The phrase Pyrrhic victory is named after King Pyrrhus of Epirus, whose army suffered irreplaceable casualties (including most of his commanders) while defeating the Romans at Heraclea in 280 BC and Asculum in 279 BC during the Pyrrhic War.

In both of Pyrrhus’s victories, the Romans suffered greater casualties than Pyrrhus did. However, the Romans had a much larger supply of men from which to draw soldiers and their casualties did less damage to their war effort than Pyrrhus’s casualties did to his.

King Pyrrhus lamented, “If we are victorious in one more battle with the Romans, we shall be utterly ruined.”

A similar expression is “winning a battle but losing the war,” describing a poor strategy that wins a lesser (or sub-) objective but overlooks and loses the true intended goal.

Here are some examples of Pyrrhic victories in everyday life:

  • “Winning” obedience or compliance at home or work but sullying relationships.
  • “Winning” an argument but harming another person’s dignity.
  • Maintaining relational peace but never solving a serious, persistent problem.
  • Accomplishing a goal that violates one of your primary values.
  • Earning an advanced degree or climbing the corporate ladder but in doing so, harming family relationships.
  • Gaining another person’s respect or acceptance, only to discover that you have violated your values and beliefs.
  • Winning a lawsuit but at too high a financial price.

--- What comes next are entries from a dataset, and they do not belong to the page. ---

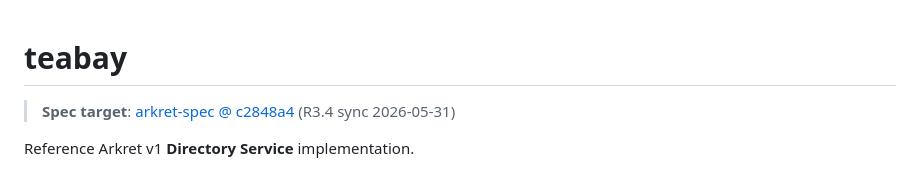
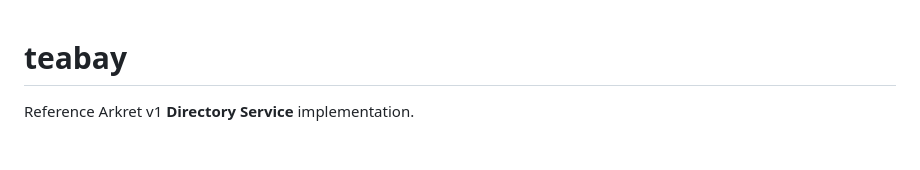
Before and after one commit to arkret-org/flagon, a Markdown page: README.md, the part around the change. Drawn GitHub-style; blank space fills up the shorter version.

Commit message:
Remove stale spec pin

```diff
--- a/README.md
+++ b/README.md
@@ -1,6 +1,4 @@
 # teabay
-
-> **Spec target**: [arkret-spec @ c2848a4](../arkret-spec) (R3.4 sync 2026-05-31)
 
 Reference Arkret v1 **Directory Service** implementation.
 
```
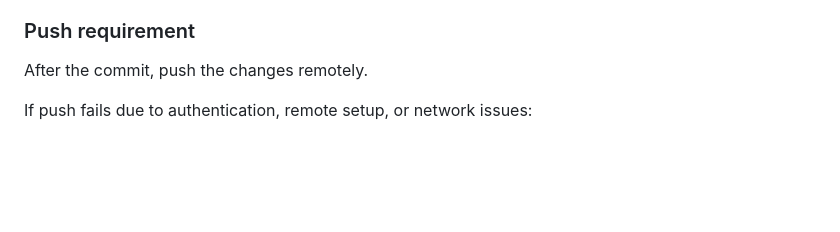
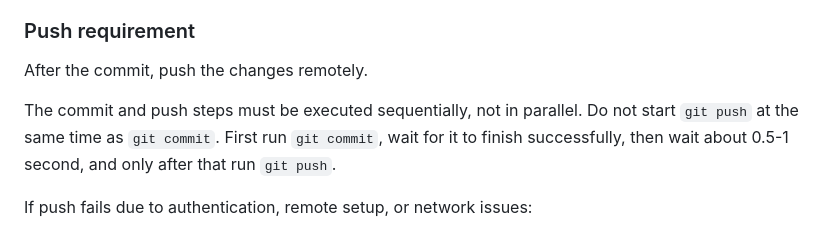
Before and after one commit to quadratishkin/Photo-Searcher, a Markdown page: AGENTS.md, the part around the change. GitHub-like rendering; blank space fills up the shorter version.

Commit message:
Clarify sequential commit and push workflow in agent guide
Document that git commit and git push must never be started in parallel. Require the agent to wait for commit completion and then pause briefly before pushing, to avoid races where push runs before the commit exists.

```diff
--- a/AGENTS.md
+++ b/AGENTS.md
@@ -278,6 +278,10 @@ If appropriate, include a longer body describing:
 ### Push requirement
 After the commit, push the changes remotely.
 
+The commit and push steps must be executed sequentially, not in parallel.
+Do not start `git push` at the same time as `git commit`.
+First run `git commit`, wait for it to finish successfully, then wait about 0.5-1 second, and only after that run `git push`.
+
 If push fails due to authentication, remote setup, or network issues:
 - report it honestly,
 - explain the exact reason,
```
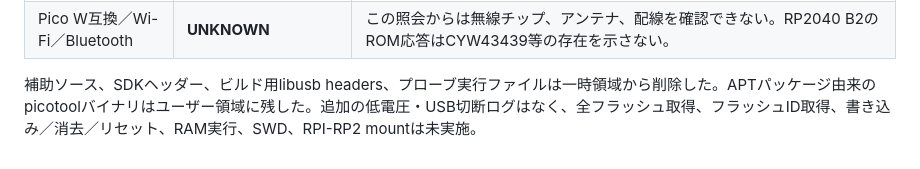
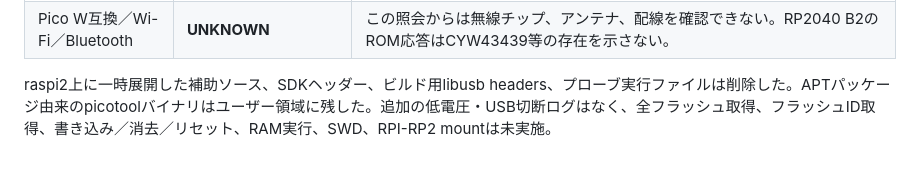
Before and after one commit to Karin-Laboratory/ChatGPT-free-workspace, a Markdown page: _esp32-snapcast-bt/docs/hardware-investigation.md, the part around the change. Drawn GitHub-style.

Commit message:
docs: clarify temporary probe cleanup scope

```diff
--- a/_esp32-snapcast-bt/docs/hardware-investigation.md
+++ b/_esp32-snapcast-bt/docs/hardware-investigation.md
@@ -325,4 +325,4 @@ flash_size=undetermined (first two pages identical/erased)
 | USB serialとの個体照合 | **CONFIRMED（descriptor値一致）** | sysfsで確認したserialを補助プローブが直接descriptorから照合し、Picoboot PC_READを送る対象を1台に限定した。serialの真正性は証明しない。 |
 | Pico W互換／Wi-Fi／Bluetooth | **UNKNOWN** | この照会からは無線チップ、アンテナ、配線を確認できない。RP2040 B2のROM応答はCYW43439等の存在を示さない。 |
 
-補助ソース、SDKヘッダー、ビルド用libusb headers、プローブ実行ファイルは一時領域から削除した。APTパッケージ由来のpicotoolバイナリはユーザー領域に残した。追加の低電圧・USB切断ログはなく、全フラッシュ取得、フラッシュID取得、書き込み／消去／リセット、RAM実行、SWD、RPI-RP2 mountは未実施。
+raspi2上に一時展開した補助ソース、SDKヘッダー、ビルド用libusb headers、プローブ実行ファイルは削除した。APTパッケージ由来のpicotoolバイナリはユーザー領域に残した。追加の低電圧・USB切断ログはなく、全フラッシュ取得、フラッシュID取得、書き込み／消去／リセット、RAM実行、SWD、RPI-RP2 mountは未実施。
```
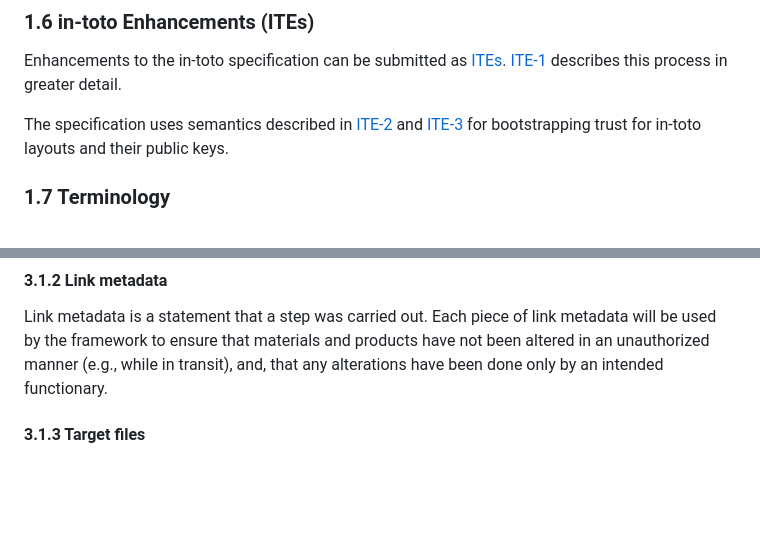
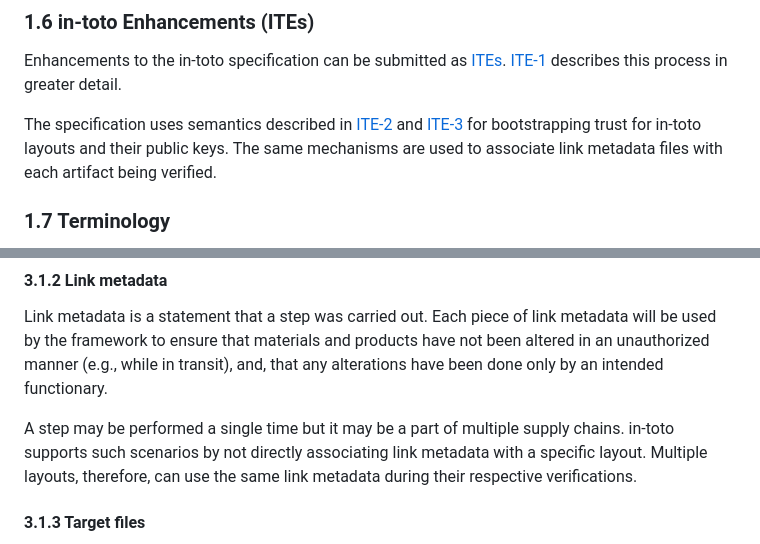
Before and after one commit to in-toto/specification, a Markdown page: in-toto-spec.md, 2 parts joined by grey strips. GitHub-like rendering; blank space fills up the shorter version.

Commit message:
Add note about link file reuse
Signed-off-by: Aditya Sirish <aditya@saky.in>

```diff
--- a/in-toto-spec.md
+++ b/in-toto-spec.md
@@ -248,7 +248,9 @@ this process in greater detail.
 The specification uses semantics described in
 [ITE-2](https://github.com/in-toto/ITE/blob/master/ITE/2/README.adoc) and
 [ITE-3](https://github.com/in-toto/ITE/blob/master/ITE/3/README.adoc) for
-bootstrapping trust for in-toto layouts and their public keys.
+bootstrapping trust for in-toto layouts and their public keys. The same
+mechanisms are used to associate link metadata files with each artifact being
+verified.
 
 ### 1.7 Terminology
 
@@ -523,6 +525,11 @@ metadata will be used by the framework to ensure that materials and products
 have not been altered in an unauthorized manner (e.g., while in transit), and,
 that any alterations have been done only by an intended functionary.
 
+A step may be performed a single time but it may be a part of multiple supply
+chains. in-toto supports such scenarios by not directly associating link
+metadata with a specific layout. Multiple layouts, therefore, can use the same
+link metadata during their respective verifications.
+
 #### 3.1.3 Target files
 
 Target files are the files clients will install and use in their systems. For
```
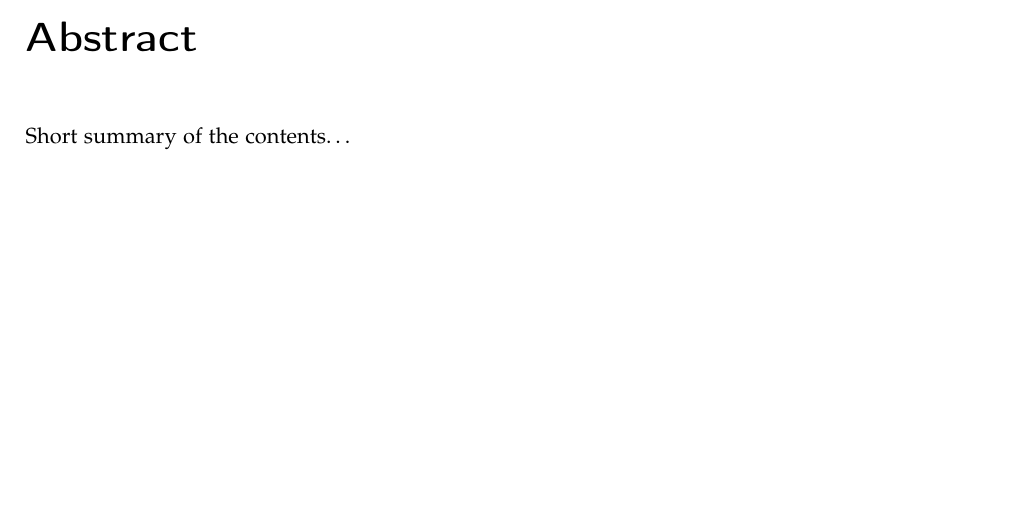
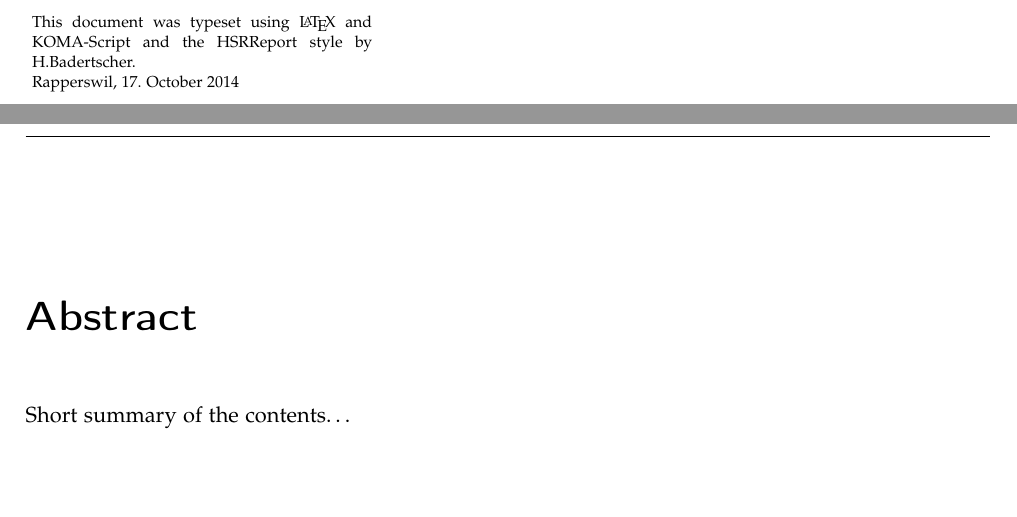
Before and after one commit to HBadertscher/HSRReport, a LaTeX thesis (doku.tex, which reads frontmatter/titlepage.tex): part of page 3 of 21 before the commit and two parts of pages 2 and 3 of 21 after it, the two joined at a grey line, cut at the place of the change. Compiled offline with pdfLaTeX; an older LaTeX class or package is replaced by its successor.

Commit message:
Added colophon

```diff
--- a/doku.tex
+++ b/doku.tex
@@ -18,6 +18,7 @@
 \newcommand*{\Keywords}			{keyword, even more keywords, and one more}
 \newcommand*{\Lang}				{en} 	% document language
 \newcommand*{\IsConfidential}	{true}
+\newcommand*{\Place}            {Rapperswil}
 
 % main header file
 \include{header/header}
--- a/frontmatter/titlepage.tex
+++ b/frontmatter/titlepage.tex
@@ -43,4 +43,15 @@
 	\end{tikzpicture}
 
 \end{titlepage}
+
+\pagestyle{empty}
+\hspace{2.5cm}
+\begin{minipage}[t][\textheight][b]{6cm}
+	\scriptsize
+	This document was typeset using \LaTeX~and KOMA-Script and the HSRReport style by H.Badertscher. \\
+	\Place,~\titledate\today
+	\vspace{2.5cm}
+\end{minipage}
+
+
 \restoregeometry	% restore margins
```
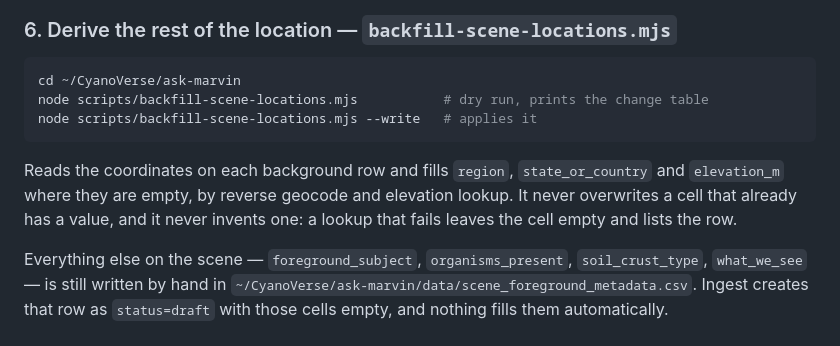
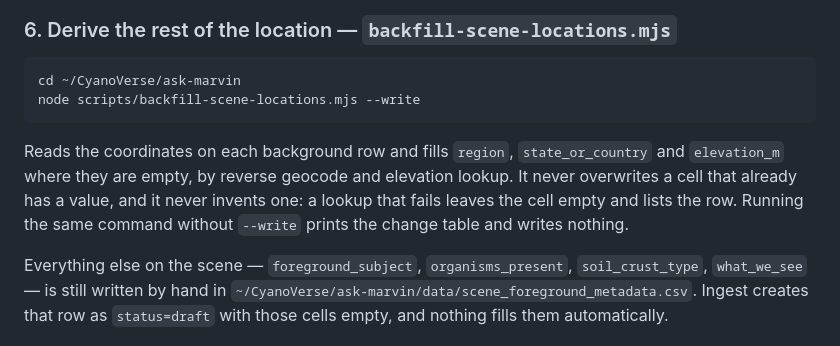
Before and after one commit to soils-rock/ask-marvin-scene-assets, a Markdown page: README.md, the part around the change. GitHub-like rendering.

Commit message:
README: command blocks are copiable
Co-authored-by: Cursor <cursoragent@cursor.com>

````diff
--- a/README.md
+++ b/README.md
@@ -151,11 +151,10 @@ Scenes already in the playable-pairs table show as committed; new ingest rows sh
 
 ```bash
 cd ~/CyanoVerse/ask-marvin
-node scripts/backfill-scene-locations.mjs           # dry run, prints the change table
-node scripts/backfill-scene-locations.mjs --write   # applies it
+node scripts/backfill-scene-locations.mjs --write
 ```
 
-Reads the coordinates on each background row and fills `region`, `state_or_country` and `elevation_m` where they are empty, by reverse geocode and elevation lookup. It never overwrites a cell that already has a value, and it never invents one: a lookup that fails leaves the cell empty and lists the row.
+Reads the coordinates on each background row and fills `region`, `state_or_country` and `elevation_m` where they are empty, by reverse geocode and elevation lookup. It never overwrites a cell that already has a value, and it never invents one: a lookup that fails leaves the cell empty and lists the row. Running the same command without `--write` prints the change table and writes nothing.
 
 Everything else on the scene — `foreground_subject`, `organisms_present`, `soil_crust_type`, `what_we_see` — is still written by hand in `~/CyanoVerse/ask-marvin/data/scene_foreground_metadata.csv`. Ingest creates that row as `status=draft` with those cells empty, and nothing fills them automatically.
 
````
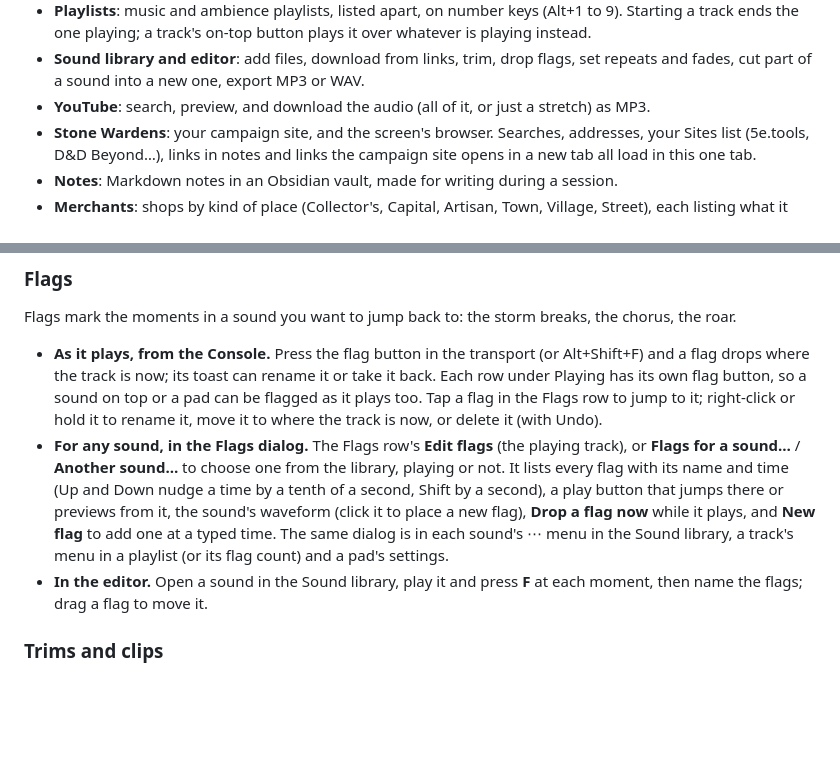
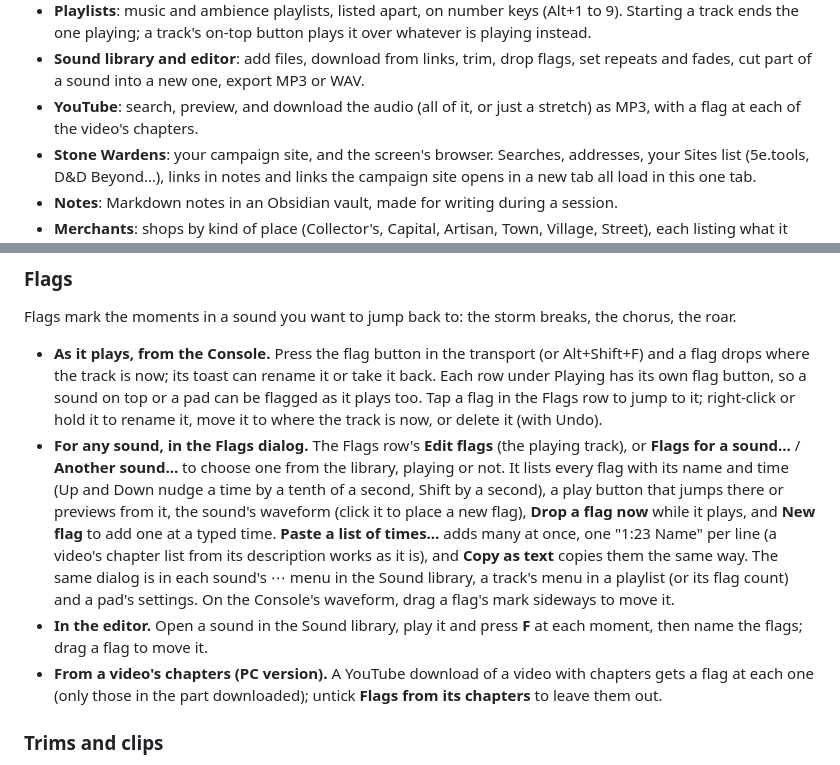
Before and after one commit to blobberus/DMscreen, a Markdown page: README.md, 2 parts joined by grey strips. Drawn GitHub-style; blank space fills up the shorter version.

Commit message:
Docs: pasting and copying flags, dragging marks, flags from chapters
README: Paste a list of times / Copy as text in the Flags dialog, dragging a
mark on the Console's waveform, and PC downloads flagging a video's chapters
(with the switch to leave them out). CLAUDE.md: parseFlagList/flagListText
and how the server gets chapters from yt-dlp.

Co-Authored-By: Claude Opus 5.5 <noreply@anthropic.com>

```diff
--- a/README.md
+++ b/README.md
@@ -13,7 +13,8 @@ built around a sound console you can run from the keyboard without looking.
   track ends the one playing; a track's on-top button plays it over whatever is playing instead.
 - **Sound library and editor**: add files, download from links, trim, drop flags, set repeats and
   fades, cut part of a sound into a new one, export MP3 or WAV.
-- **YouTube**: search, preview, and download the audio (all of it, or just a stretch) as MP3.
+- **YouTube**: search, preview, and download the audio (all of it, or just a stretch) as MP3, with a
+  flag at each of the video's chapters.
 - **Stone Wardens**: your campaign site, and the screen's browser. Searches, addresses, your Sites list
   (5e.tools, D&D Beyond…), links in notes and links the campaign site opens in a new tab all load in
   this one tab.
@@ -173,11 +174,15 @@ Flags mark the moments in a sound you want to jump back to: the storm breaks, th
   **Flags for a sound…** / **Another sound…** to choose one from the library, playing or not. It lists
   every flag with its name and time (Up and Down nudge a time by a tenth of a second, Shift by a
   second), a play button that jumps there or previews from it, the sound's waveform (click it to place
-  a new flag), **Drop a flag now** while it plays, and **New flag** to add one at a typed time. The
-  same dialog is in each sound's ⋯ menu in the Sound library, a track's menu in a playlist (or its flag
-  count) and a pad's settings.
+  a new flag), **Drop a flag now** while it plays, and **New flag** to add one at a typed time.
+  **Paste a list of times…** adds many at once, one "1:23 Name" per line (a video's chapter list from
+  its description works as it is), and **Copy as text** copies them the same way. The same dialog is in
+  each sound's ⋯ menu in the Sound library, a track's menu in a playlist (or its flag count) and a
+  pad's settings. On the Console's waveform, drag a flag's mark sideways to move it.
 - **In the editor.** Open a sound in the Sound library, play it and press **F** at each moment, then
   name the flags; drag a flag to move it.
+- **From a video's chapters (PC version).** A YouTube download of a video with chapters gets a flag
+  at each one (only those in the part downloaded); untick **Flags from its chapters** to leave them out.
 
 ### Trims and clips
 
```
Also changed, not shown: CLAUDE.md (+4 -1 lines).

Some people stubbornly cling to their goals, unaware of the downside of their tenacity. Often, it’s best to punt.

Recently, I was substantially inconvenienced when a major airline mishandled my luggage. What should have been resolved in 18 hours took eight days. The debacle adversely affected my expensive trip to the southern hemisphere. When I returned home I was determined to pursue justice and proper compensation but got nowhere in my attempts. I thought about suing the airline, but quickly realized that my attorney-for-hire would battle a huge, well-funded legal department. If I did “win” the case I would actually lose because of my financial loss. I took a deep breath and dropped the issue.

Perhaps Kenny Rogers got it right when he sang,

You’ve got to know when to hold ‘em
Know when to fold ‘em
Know when to walk away
And know when to run

Question: What are your thoughts about this essay? You can leave a comment by clicking here.

Lead Well Workshop – March 29-30 Click here for more information about a life- and career-enhancing workshop. It will change your life.